● What you need to do: The output should be all lines of the entries below in which the word "webp" occurs.

● Material to process:
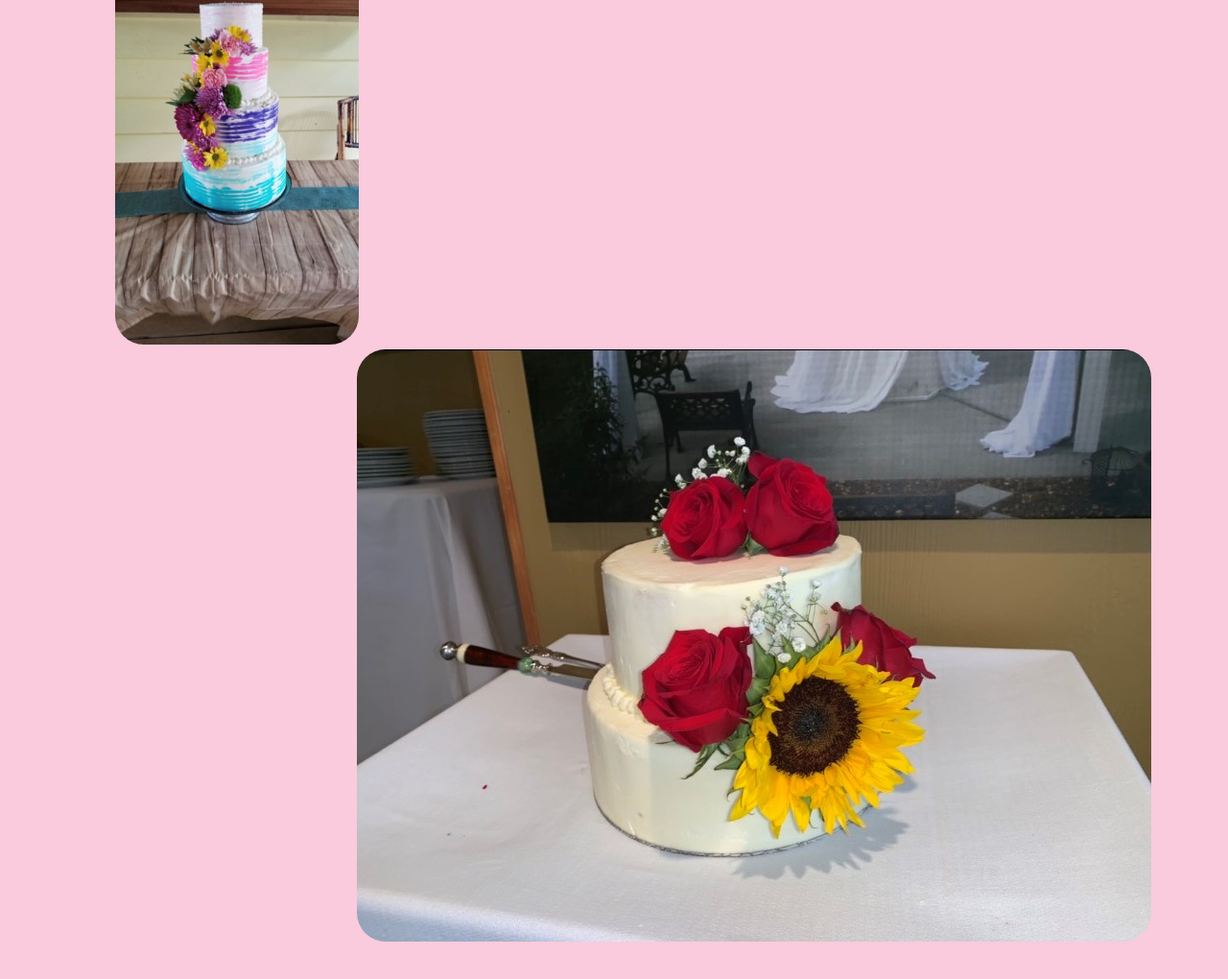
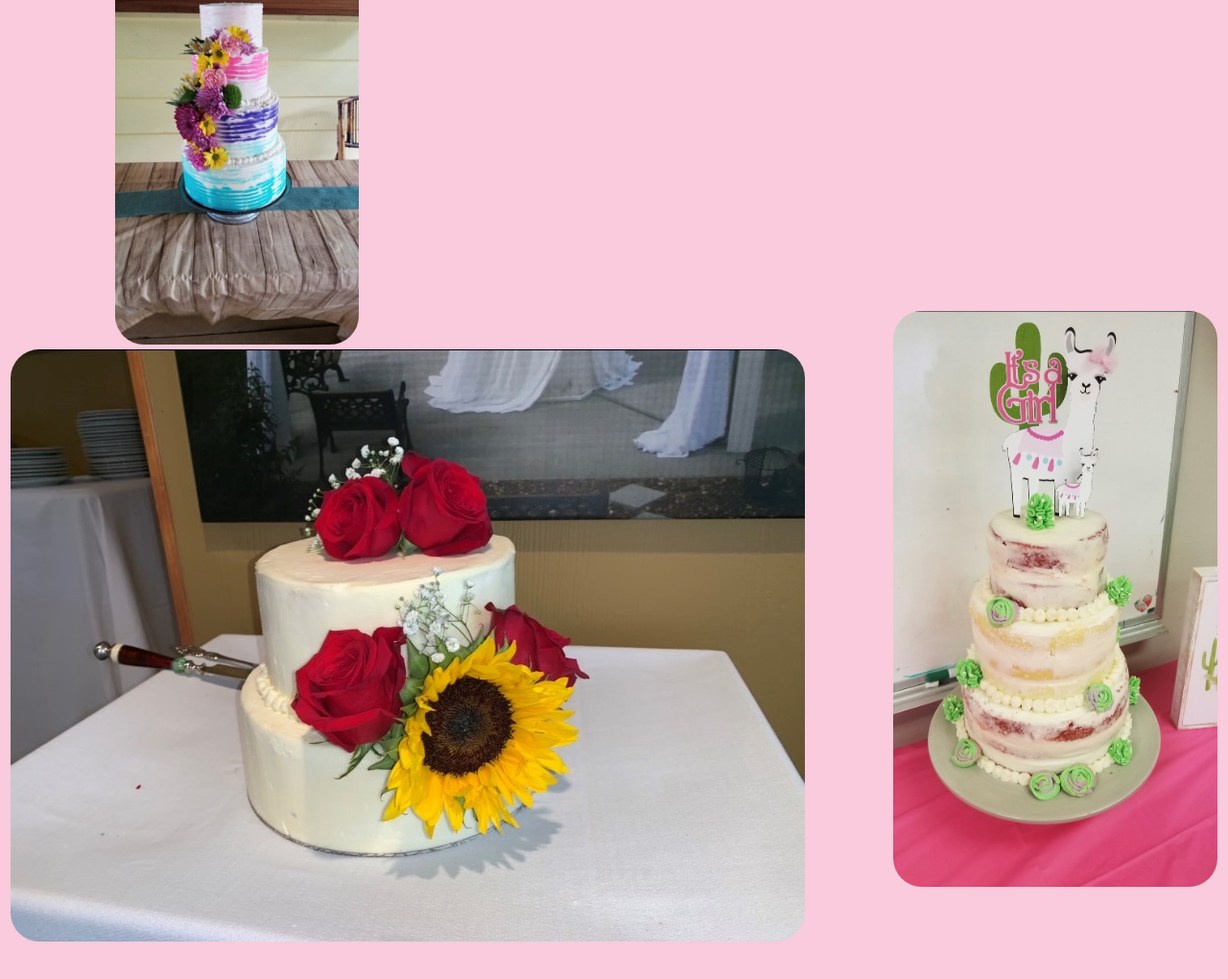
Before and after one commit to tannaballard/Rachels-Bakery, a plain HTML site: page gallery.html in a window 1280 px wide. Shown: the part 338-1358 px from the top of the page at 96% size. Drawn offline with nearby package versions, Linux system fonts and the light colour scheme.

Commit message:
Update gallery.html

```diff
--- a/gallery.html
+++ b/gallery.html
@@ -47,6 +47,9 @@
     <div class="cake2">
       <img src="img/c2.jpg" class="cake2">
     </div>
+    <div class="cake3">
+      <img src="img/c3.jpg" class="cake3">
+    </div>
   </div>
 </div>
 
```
--
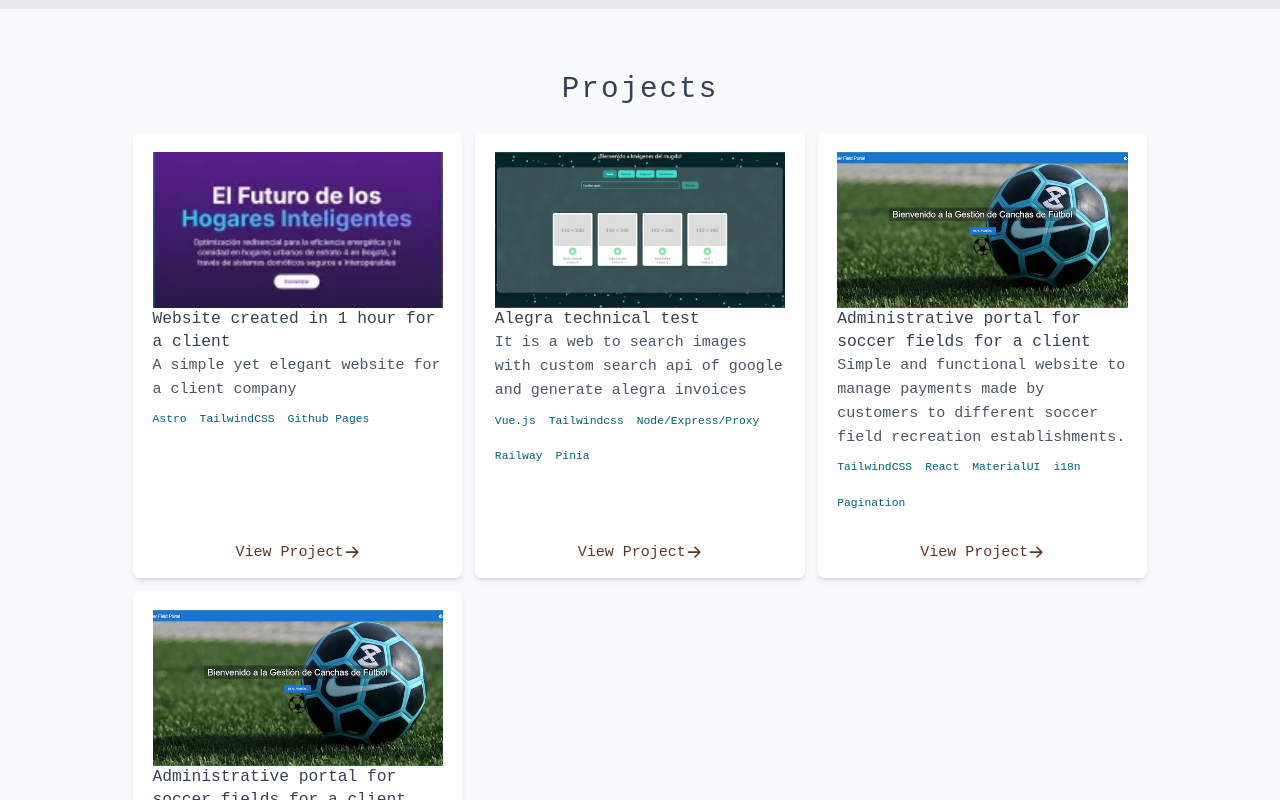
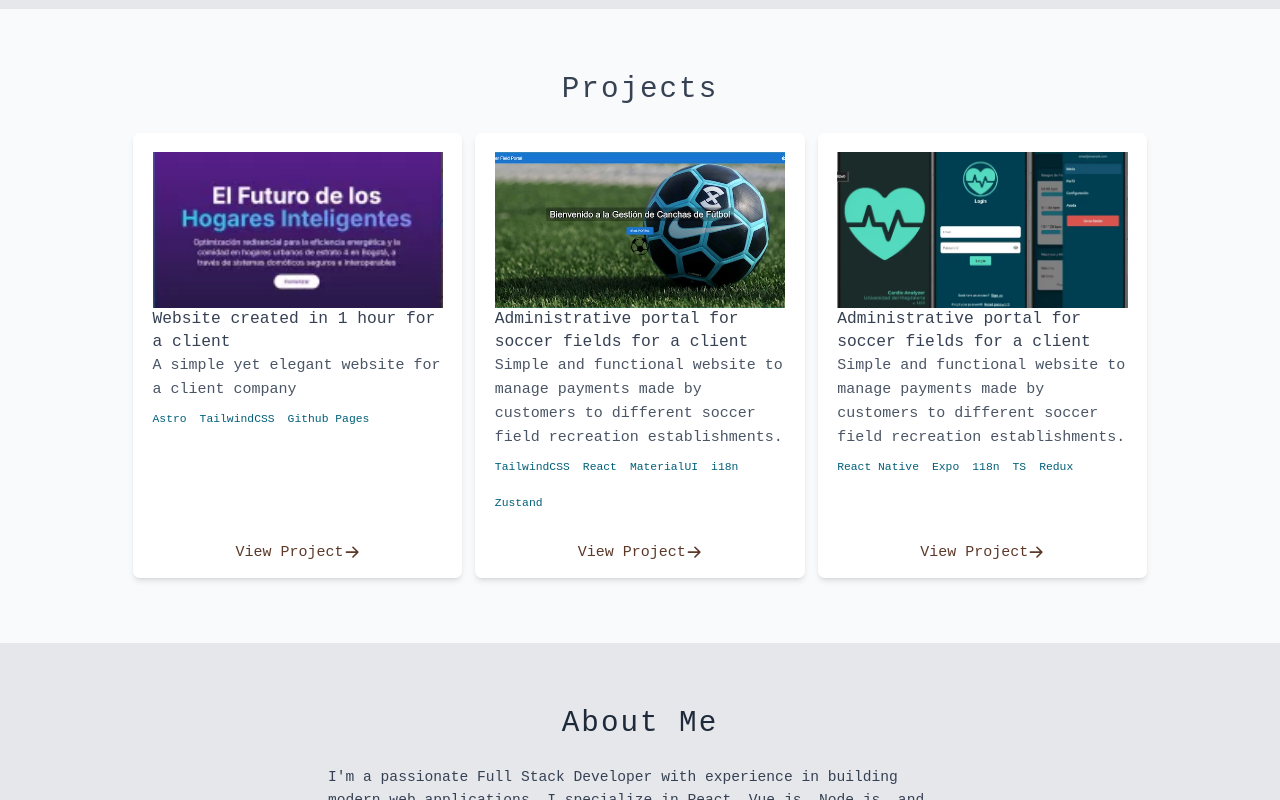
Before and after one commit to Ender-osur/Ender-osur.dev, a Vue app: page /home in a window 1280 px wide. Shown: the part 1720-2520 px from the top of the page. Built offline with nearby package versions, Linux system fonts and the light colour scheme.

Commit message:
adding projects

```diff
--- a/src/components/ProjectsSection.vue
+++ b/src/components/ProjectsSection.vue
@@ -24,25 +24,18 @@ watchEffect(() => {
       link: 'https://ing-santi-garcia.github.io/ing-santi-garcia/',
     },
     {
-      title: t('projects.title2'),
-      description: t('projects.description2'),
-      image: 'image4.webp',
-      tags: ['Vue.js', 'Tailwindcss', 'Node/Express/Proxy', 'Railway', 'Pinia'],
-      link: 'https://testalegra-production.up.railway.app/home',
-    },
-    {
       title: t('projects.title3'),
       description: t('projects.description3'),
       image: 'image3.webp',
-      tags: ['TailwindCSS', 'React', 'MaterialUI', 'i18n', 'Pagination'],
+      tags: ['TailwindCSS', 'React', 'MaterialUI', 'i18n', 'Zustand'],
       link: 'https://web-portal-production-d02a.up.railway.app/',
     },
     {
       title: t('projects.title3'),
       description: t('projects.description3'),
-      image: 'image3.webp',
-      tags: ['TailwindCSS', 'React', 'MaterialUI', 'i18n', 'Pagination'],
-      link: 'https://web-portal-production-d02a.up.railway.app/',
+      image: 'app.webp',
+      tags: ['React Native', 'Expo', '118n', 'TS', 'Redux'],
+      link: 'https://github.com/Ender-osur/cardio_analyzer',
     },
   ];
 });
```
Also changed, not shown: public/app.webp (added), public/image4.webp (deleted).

● Answer box:
-      image: 'image4.webp',
       image: 'image3.webp',
-      image: 'image3.webp',
+      image: 'app.webp',
Also changed, not shown: public/app.webp (added), public/image4.webp (deleted).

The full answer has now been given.